  1. https://www.parliament.nz/media/3151/parliamentary-salaries-and-allowances-determination-2016.pdf
  2. "Ministerial Portfolio: Foreign Affairs". The Department of the Prime Minister and Cabinet. Retrieved 29 December 2017.
  3. "External Affairs Bill", in New Zealand Parliamentary Debates, Vol. 185 (3 October5 November 1919), p.337.
  4. Malcolm Templeton, An Eye, an Ear, and a Voice: 50 years in New Zealand's External Relations, 1943-1993, p.1.
  5. 1 2 Malcolm Templeton, ed., An Eye, An Ear, And a Voice, pp.1-2.

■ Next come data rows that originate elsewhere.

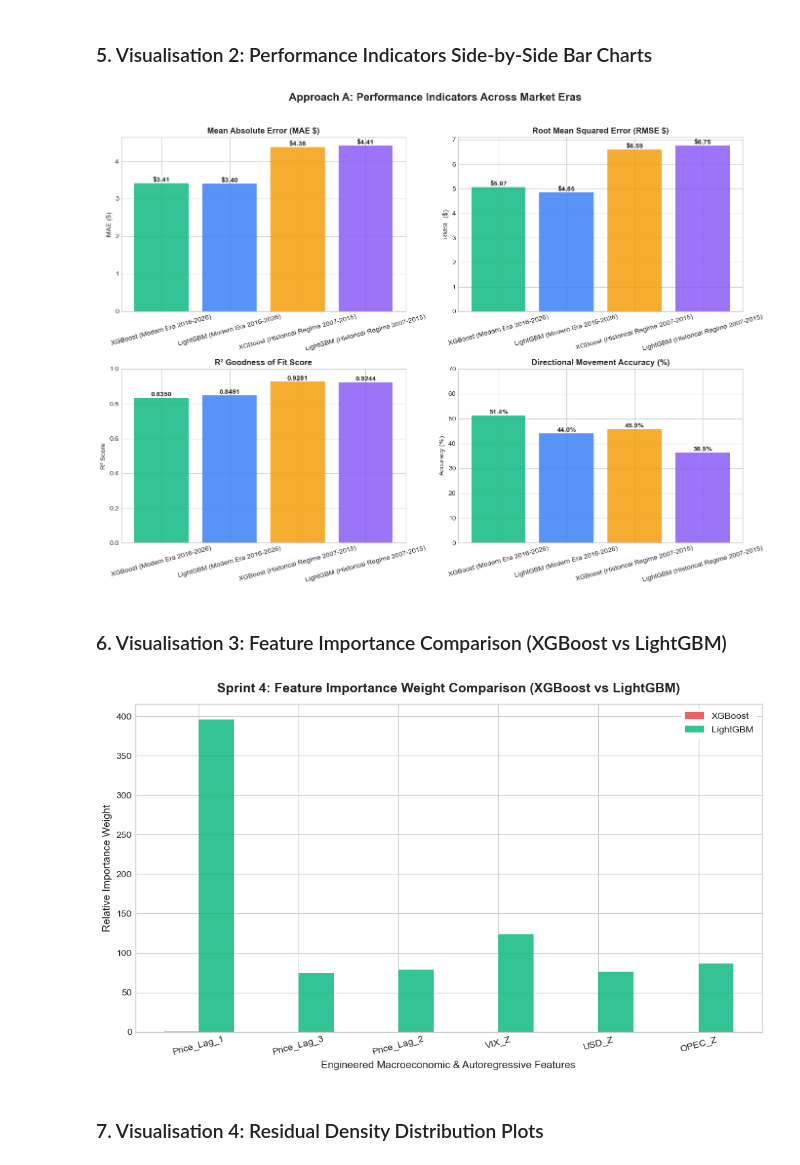
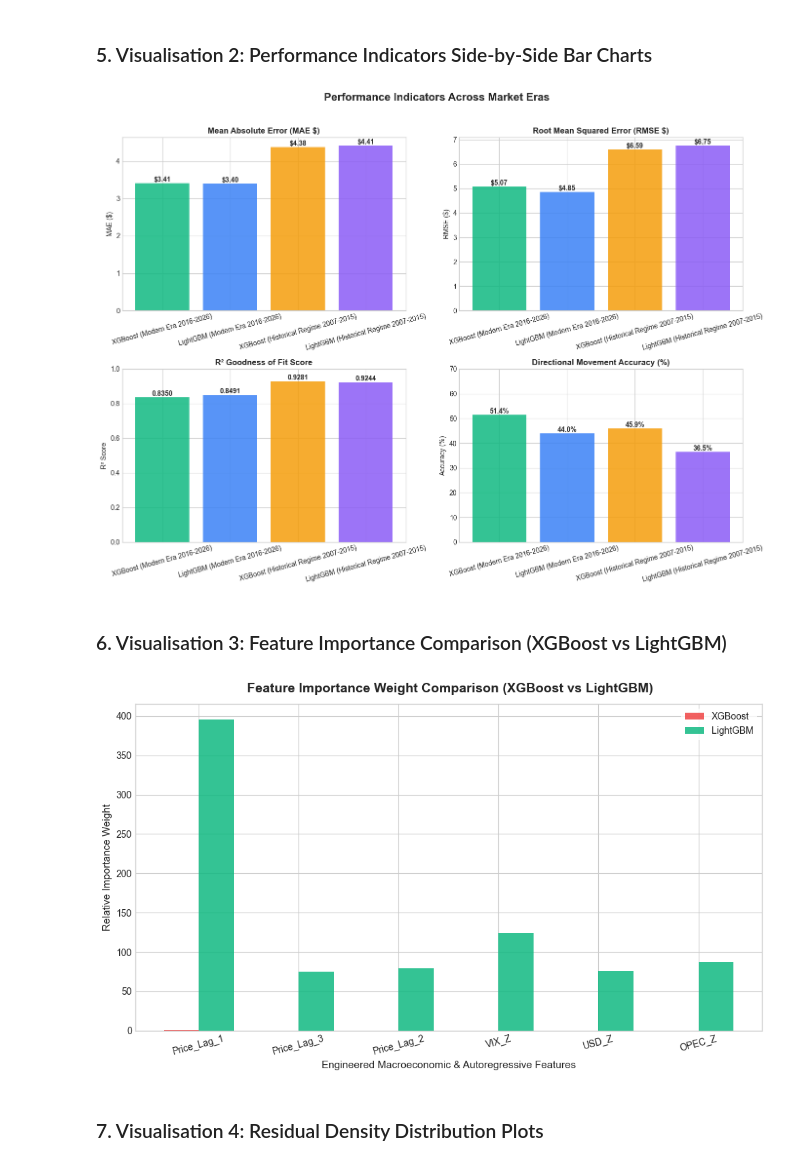
Before and after one commit to amohaf32/Time-Series-Forecast-Platform-Brent-Crude-Oil, a Jupyter notebook: notebook/lightgbm_historical_validation.ipynb, the cells around one changed output. Cells and saved outputs as stored; diff of their text form; code cells hidden in the pictures.

```diff
--- a/notebook/lightgbm_historical_validation.ipynb
+++ b/notebook/lightgbm_historical_validation.ipynb
@@ -137,33 +137,33 @@ axes[1, 1].tick_params(axis='x', rotation=15)
 for bar in bars4:
     axes[1, 1].annotate(f'{bar.get_height():.1f}%', (bar.get_x() + bar.get_width()/2, bar.get_height()), ha='center', va='bottom', fontsize=10, fontweight='bold')
 
-plt.suptitle('Approach A: Performance Indicators Across Market Eras', fontsize=16, fontweight='bold', y=1.02)
+plt.suptitle(' Performance Indicators Across Market Eras', fontsize=16, fontweight='bold', y=1.02)
 plt.tight_layout()
 plt.show()
 # %% [output]
-[figure, old version]
+[figure, new version]
 # %% [markdown]
 ### 6. Visualisation 3: Feature Importance Comparison (XGBoost vs LightGBM)
 # %%
 fi_df = modern_results['feature_importances']
 fig, ax = plt.subplots(figsize=(10, 6))
 
 x = np.arange(len(fi_df))
 width = 0.35
 ax.bar(x - width/2, fi_df['XGBoost'], width, label='XGBoost', color='#ef4444', alpha=0.85)
 ax.bar(x + width/2, fi_df['LightGBM'], width, label='LightGBM', color='#10b981', alpha=0.85)
 
-ax.set_title('Sprint 4: Feature Importance Weight Comparison (XGBoost vs LightGBM)', fontsize=14, fontweight='bold', pad=12)
+ax.set_title(' Feature Importance Weight Comparison (XGBoost vs LightGBM)', fontsize=14, fontweight='bold', pad=12)
 ax.set_xlabel('Engineered Macroeconomic & Autoregressive Features', fontsize=11)
 ax.set_ylabel('Relative Importance Weight', fontsize=11)
 ax.set_xticks(x)
 ax.set_xticklabels(fi_df['Feature'], fontsize=10, rotation=15)
 ax.legend(frameon=True, facecolor='white', edgecolor='none')
 
 plt.tight_layout()
 plt.show()
 # %% [output]
-[figure, old version]
+[figure, new version]
 # %% [markdown]
 ### 7. Visualisation 4: Residual Density Distribution Plots
 # %%
```
Also changed, not shown: parts of 4 cells of this notebook, 5 other files.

  6. Alan Watt, "The Department of Foreign Affairs," in The Times Survey of Foreign Ministries of the World,Department of External Affairs (1921–70) ed. Zara Steiner (London: Times Books Limited, 1982), p.35; James Eary, "The Department of External Affairs," in The Times Survey of Foreign Ministries of the World, p.96.